» WHAT YOU ARE ASKED TO DO:
Each entry below needs to be retyped exactly as given.

----------

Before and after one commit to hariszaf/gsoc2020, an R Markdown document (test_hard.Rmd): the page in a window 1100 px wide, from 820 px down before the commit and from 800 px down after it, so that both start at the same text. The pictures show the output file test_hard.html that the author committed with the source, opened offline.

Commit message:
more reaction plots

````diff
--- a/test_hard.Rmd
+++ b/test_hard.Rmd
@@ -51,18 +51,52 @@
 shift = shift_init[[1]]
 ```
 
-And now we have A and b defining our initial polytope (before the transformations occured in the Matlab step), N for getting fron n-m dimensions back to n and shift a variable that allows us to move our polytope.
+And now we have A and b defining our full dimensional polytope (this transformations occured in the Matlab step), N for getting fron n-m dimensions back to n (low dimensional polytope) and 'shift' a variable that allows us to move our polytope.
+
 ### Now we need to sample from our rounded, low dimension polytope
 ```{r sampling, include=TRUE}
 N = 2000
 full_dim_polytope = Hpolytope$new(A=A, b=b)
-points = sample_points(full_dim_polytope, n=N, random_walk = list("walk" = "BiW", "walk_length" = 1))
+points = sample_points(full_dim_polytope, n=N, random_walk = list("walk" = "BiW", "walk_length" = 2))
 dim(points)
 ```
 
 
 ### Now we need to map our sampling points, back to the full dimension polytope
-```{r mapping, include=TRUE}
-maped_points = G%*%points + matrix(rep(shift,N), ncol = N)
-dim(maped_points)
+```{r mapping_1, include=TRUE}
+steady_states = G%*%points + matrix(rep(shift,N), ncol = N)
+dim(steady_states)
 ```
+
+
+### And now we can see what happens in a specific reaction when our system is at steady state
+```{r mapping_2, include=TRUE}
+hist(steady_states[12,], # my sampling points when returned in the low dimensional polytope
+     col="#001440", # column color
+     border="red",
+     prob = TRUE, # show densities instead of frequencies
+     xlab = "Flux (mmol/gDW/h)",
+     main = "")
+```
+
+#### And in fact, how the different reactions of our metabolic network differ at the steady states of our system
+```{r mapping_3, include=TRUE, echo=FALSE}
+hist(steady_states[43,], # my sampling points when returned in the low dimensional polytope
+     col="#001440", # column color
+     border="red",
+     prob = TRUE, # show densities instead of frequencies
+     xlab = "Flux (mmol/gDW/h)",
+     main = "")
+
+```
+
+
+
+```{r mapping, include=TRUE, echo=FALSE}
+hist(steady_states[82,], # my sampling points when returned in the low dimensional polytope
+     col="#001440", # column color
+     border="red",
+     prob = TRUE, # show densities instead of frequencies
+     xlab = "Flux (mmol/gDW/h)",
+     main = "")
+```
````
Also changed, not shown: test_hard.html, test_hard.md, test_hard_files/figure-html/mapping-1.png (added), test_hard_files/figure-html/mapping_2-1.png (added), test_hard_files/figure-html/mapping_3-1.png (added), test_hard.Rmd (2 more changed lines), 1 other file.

----------

» SOLUTION FOR THIS EXERCISE:
Before and after one commit to hariszaf/gsoc2020, an R Markdown document (test_hard.Rmd): the page in a window 1100 px wide, from 820 px down before the commit and from 800 px down after it, so that both start at the same text. The pictures show the output file test_hard.html that the author committed with the source, opened offline.

Commit message:
more reaction plots

````diff
--- a/test_hard.Rmd
+++ b/test_hard.Rmd
@@ -51,18 +51,52 @@
 shift = shift_init[[1]]
 ```
 
-And now we have A and b defining our initial polytope (before the transformations occured in the Matlab step), N for getting fron n-m dimensions back to n and shift a variable that allows us to move our polytope.
+And now we have A and b defining our full dimensional polytope (this transformations occured in the Matlab step), N for getting fron n-m dimensions back to n (low dimensional polytope) and 'shift' a variable that allows us to move our polytope.
+
 ### Now we need to sample from our rounded, low dimension polytope
 ```{r sampling, include=TRUE}
 N = 2000
 full_dim_polytope = Hpolytope$new(A=A, b=b)
-points = sample_points(full_dim_polytope, n=N, random_walk = list("walk" = "BiW", "walk_length" = 1))
+points = sample_points(full_dim_polytope, n=N, random_walk = list("walk" = "BiW", "walk_length" = 2))
 dim(points)
 ```
 
 
 ### Now we need to map our sampling points, back to the full dimension polytope
-```{r mapping, include=TRUE}
-maped_points = G%*%points + matrix(rep(shift,N), ncol = N)
-dim(maped_points)
+```{r mapping_1, include=TRUE}
+steady_states = G%*%points + matrix(rep(shift,N), ncol = N)
+dim(steady_states)
 ```
+
+
+### And now we can see what happens in a specific reaction when our system is at steady state
+```{r mapping_2, include=TRUE}
+hist(steady_states[12,], # my sampling points when returned in the low dimensional polytope
+     col="#001440", # column color
+     border="red",
+     prob = TRUE, # show densities instead of frequencies
+     xlab = "Flux (mmol/gDW/h)",
+     main = "")
+```
+
+#### And in fact, how the different reactions of our metabolic network differ at the steady states of our system
+```{r mapping_3, include=TRUE, echo=FALSE}
+hist(steady_states[43,], # my sampling points when returned in the low dimensional polytope
+     col="#001440", # column color
+     border="red",
+     prob = TRUE, # show densities instead of frequencies
+     xlab = "Flux (mmol/gDW/h)",
+     main = "")
+
+```
+
+
+
+```{r mapping, include=TRUE, echo=FALSE}
+hist(steady_states[82,], # my sampling points when returned in the low dimensional polytope
+     col="#001440", # column color
+     border="red",
+     prob = TRUE, # show densities instead of frequencies
+     xlab = "Flux (mmol/gDW/h)",
+     main = "")
+```
````
Also changed, not shown: test_hard.html, test_hard.md, test_hard_files/figure-html/mapping-1.png (added), test_hard_files/figure-html/mapping_2-1.png (added), test_hard_files/figure-html/mapping_3-1.png (added), test_hard.Rmd (2 more changed lines), 1 other file.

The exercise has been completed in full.